As the U.S. media and Washington D.C. legislators continue to lose their collective minds over the Michael Flynn charges, Kremlin press secretary Dmitry Peskov took to the podium earlier today to dismiss the notion that Flynn's comments to former ambassador Sergey Ivanovich had any impact on Putin's ultimate decision to retaliate against U.S. sanctions as "completely absurd." Per the RT:
“Flynn was in no position to request anything of Sergey Ivanovich [Kislyak, Russia’s former US ambassador] let alone to expect any requests to be relayed to Vladimir Putin – the whole thing is completely absurd,” said the Russian President’s press secretary Dmitry Peskov during a media briefing in Moscow.
In the end Russia did postpone its response, but Peskov says that “the decision was taken by Putin alone, and cannot be attributed to any requests or recommendations.”
“What information Putin receives from his ambassadors is of no concern to anyone else,” said Peskov. “The Russian president makes all decisions independently on the basis, as he has said many times, of Russia’s national interest.”
For those who may have just returned from a remote island and missed the "shocking" revelations of the past three days, as we've detailed numerous times, former National Security Advisor Michael Flynn plead guilty last Friday to lying under oath by denying to the FBI that he urged the Russian ambassador to delay a decision on retaliating against U.S. sanctions and attempted to influence a U.N. vote. Of course, the conversations in question happened after the election, during the transition period, and wouldn't have been an issue but for Flynn's seemingly inexplicable decision to lie about them. Here's more from NBC:
A two-page charging document filed last week listed two false statements Flynn made about his interactions with Russian ambassador Sergey Kislyak in late December 2016. It said Flynn falsely claimed that he had not asked Kislyak "to refrain from escalating the situation in response to sanctions that the U.S. had imposed against Russia," and that he didn't recall Kislyak telling him Russia had decided to moderate its response as a result of his request.
Prior to the Dec. 29 call with Kislyak, Flynn called a senior official with the presidential transition team who was with other members of the team at Trump's Mar-a-Lago resort in Florida to discuss what to say to the Russian ambassador regarding sanctions, according to the statement of offense.
Court documents also said Flynn falsely claimed that he didn't ask Kislyak on Dec. 22 to "delay a vote on or defeat" a U.N. Security Council resolution, and then falsely denied that Kislyak had described Russia's response to the request.

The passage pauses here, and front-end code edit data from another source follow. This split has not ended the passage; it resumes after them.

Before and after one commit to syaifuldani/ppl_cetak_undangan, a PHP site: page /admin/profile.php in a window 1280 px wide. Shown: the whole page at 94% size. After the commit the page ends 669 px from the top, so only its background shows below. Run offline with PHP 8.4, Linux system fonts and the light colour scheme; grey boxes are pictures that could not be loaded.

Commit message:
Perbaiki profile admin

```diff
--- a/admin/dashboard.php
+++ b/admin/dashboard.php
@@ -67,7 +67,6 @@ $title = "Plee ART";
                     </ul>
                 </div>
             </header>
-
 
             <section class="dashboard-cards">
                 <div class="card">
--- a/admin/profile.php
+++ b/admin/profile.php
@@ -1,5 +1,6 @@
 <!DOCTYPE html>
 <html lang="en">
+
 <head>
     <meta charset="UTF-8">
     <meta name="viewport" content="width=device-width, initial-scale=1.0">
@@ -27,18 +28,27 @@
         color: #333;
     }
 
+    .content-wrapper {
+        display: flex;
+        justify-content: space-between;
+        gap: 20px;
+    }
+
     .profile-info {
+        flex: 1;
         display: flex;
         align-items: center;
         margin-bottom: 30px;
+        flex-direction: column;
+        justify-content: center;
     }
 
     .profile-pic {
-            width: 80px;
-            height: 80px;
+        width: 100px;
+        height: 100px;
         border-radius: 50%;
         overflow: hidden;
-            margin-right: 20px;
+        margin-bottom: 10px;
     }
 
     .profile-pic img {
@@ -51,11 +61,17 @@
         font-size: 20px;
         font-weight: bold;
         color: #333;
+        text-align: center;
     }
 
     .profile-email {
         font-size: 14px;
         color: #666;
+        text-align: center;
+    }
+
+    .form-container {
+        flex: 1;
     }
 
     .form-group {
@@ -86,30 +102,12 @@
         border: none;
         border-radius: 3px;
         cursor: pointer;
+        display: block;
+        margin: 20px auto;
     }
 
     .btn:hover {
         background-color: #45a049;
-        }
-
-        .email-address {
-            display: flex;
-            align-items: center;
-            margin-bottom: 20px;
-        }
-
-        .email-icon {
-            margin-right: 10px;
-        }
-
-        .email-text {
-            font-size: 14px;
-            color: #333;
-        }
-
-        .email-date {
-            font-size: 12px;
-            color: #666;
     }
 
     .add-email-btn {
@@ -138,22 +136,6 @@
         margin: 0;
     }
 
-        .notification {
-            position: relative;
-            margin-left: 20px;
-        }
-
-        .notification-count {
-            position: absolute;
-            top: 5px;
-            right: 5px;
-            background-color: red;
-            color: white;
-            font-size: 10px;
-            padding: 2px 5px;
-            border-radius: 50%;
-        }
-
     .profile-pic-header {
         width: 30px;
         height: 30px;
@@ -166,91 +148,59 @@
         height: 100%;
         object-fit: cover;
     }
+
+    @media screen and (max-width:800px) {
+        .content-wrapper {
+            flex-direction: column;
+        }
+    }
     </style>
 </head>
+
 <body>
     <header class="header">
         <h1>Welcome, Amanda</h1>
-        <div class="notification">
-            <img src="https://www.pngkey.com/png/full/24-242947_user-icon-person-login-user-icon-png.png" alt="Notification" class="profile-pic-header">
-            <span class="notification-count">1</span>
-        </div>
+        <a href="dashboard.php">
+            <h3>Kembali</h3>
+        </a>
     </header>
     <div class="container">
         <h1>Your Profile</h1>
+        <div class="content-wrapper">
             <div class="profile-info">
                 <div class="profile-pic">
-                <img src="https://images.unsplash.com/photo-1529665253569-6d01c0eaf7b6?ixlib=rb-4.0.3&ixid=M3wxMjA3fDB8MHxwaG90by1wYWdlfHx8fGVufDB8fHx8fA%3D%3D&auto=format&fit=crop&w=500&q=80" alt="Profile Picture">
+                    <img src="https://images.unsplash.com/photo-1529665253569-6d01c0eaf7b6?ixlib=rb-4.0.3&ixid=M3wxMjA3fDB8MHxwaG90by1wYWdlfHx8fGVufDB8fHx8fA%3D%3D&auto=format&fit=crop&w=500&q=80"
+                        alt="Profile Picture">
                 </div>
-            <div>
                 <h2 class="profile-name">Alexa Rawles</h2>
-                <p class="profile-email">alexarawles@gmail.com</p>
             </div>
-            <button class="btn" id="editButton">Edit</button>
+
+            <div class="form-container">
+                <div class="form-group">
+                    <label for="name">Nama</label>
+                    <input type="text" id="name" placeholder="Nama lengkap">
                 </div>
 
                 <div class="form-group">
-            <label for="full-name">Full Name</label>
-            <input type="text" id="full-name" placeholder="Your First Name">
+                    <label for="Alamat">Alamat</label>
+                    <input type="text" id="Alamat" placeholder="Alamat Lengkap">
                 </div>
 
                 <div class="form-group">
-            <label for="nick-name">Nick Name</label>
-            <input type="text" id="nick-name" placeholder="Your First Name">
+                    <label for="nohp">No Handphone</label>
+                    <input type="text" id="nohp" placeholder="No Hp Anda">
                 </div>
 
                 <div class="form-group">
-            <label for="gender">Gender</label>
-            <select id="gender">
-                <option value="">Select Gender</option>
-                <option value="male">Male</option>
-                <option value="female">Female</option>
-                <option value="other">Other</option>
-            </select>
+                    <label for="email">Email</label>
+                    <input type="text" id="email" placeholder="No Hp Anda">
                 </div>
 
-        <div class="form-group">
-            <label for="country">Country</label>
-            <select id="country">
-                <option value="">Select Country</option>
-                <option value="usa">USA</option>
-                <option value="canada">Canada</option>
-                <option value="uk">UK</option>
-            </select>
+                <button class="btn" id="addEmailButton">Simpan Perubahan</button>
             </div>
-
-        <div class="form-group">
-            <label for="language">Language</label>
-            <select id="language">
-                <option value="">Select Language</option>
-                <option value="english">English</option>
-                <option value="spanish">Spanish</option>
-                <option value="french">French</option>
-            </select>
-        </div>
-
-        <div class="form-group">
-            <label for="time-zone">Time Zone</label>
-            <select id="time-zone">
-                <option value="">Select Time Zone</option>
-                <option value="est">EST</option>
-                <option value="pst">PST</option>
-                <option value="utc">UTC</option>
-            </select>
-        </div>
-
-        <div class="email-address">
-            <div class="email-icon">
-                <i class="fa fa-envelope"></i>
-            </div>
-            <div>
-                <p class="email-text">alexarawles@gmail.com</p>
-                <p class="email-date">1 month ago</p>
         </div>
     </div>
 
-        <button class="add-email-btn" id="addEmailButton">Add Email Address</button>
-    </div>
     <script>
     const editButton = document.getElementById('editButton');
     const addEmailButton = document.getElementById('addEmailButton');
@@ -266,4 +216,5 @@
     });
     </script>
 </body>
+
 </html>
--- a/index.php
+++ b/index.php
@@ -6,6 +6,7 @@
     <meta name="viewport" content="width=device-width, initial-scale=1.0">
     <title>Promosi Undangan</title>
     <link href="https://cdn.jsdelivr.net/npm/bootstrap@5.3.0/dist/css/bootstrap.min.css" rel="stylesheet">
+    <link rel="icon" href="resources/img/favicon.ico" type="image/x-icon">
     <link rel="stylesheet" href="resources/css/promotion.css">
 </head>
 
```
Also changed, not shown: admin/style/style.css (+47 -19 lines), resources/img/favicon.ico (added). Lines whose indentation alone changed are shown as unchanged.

Before that call, a "very senior member" of the transition team directed Flynn to contact foreign officials, including those from Russia, to learn where they stood and influence the vote, according to the statement of offense. The "very senior member" was Jared Kushner, three people familiar with the matter told NBC News.
According to Special Counsel Robert Mueller’s charge, Flynn made the false statements to the FBI on Jan. 24, two days after he was sworn in as national security adviser.
Of course, the real question from here is what Flynn's plea deal means for the White House. Not surprisingly, the Left has celebrated the development as an indication Flynn could potentially implicate President Trump in the "Russian collusion" investigation while Trump supporters have argued that the decision to pursue Flynn over false statements clearly indicates that they have nothing else of substance. Per the Wall Street Journal:
To Mr. Trump’s supporters, the charge against Mike Flynn for making false statements was evidence that investigators were nowhere near proving collusion with Russians to interfere in the 2016 president election, the matter at the heart of Special Counsel Robert Mueller’s investigative mandate.
But Mr. Trump’s detractors viewed the plea deal as a milestone—the first senior aide to Mr. Trump to turn on his former boss—in an investigation that continues to escalate.
Both versions make assumptions about what information Mr. Flynn has to offer, a mystery that will reveal itself over time. For now, Mr. Flynn’s deal with the special counsel and his team suggests at the very least that Mr. Mueller believes Mr. Flynn has something valuable to share and that his investigation is unlikely to end soon, said former federal prosecutors.
“A guilty plea at this stage really could mean a whole lot of different things, and folks are in a hurry to have the plea meet their predetermined narratives,” said Stephen Vladeck, an expert in national-security law and law professor at the University of Texas.
So what say you...is the "Russian collusion" investigation weaving its way into the Oval Office or are escalating suggestions of the President's downfall just another "nothing burger?"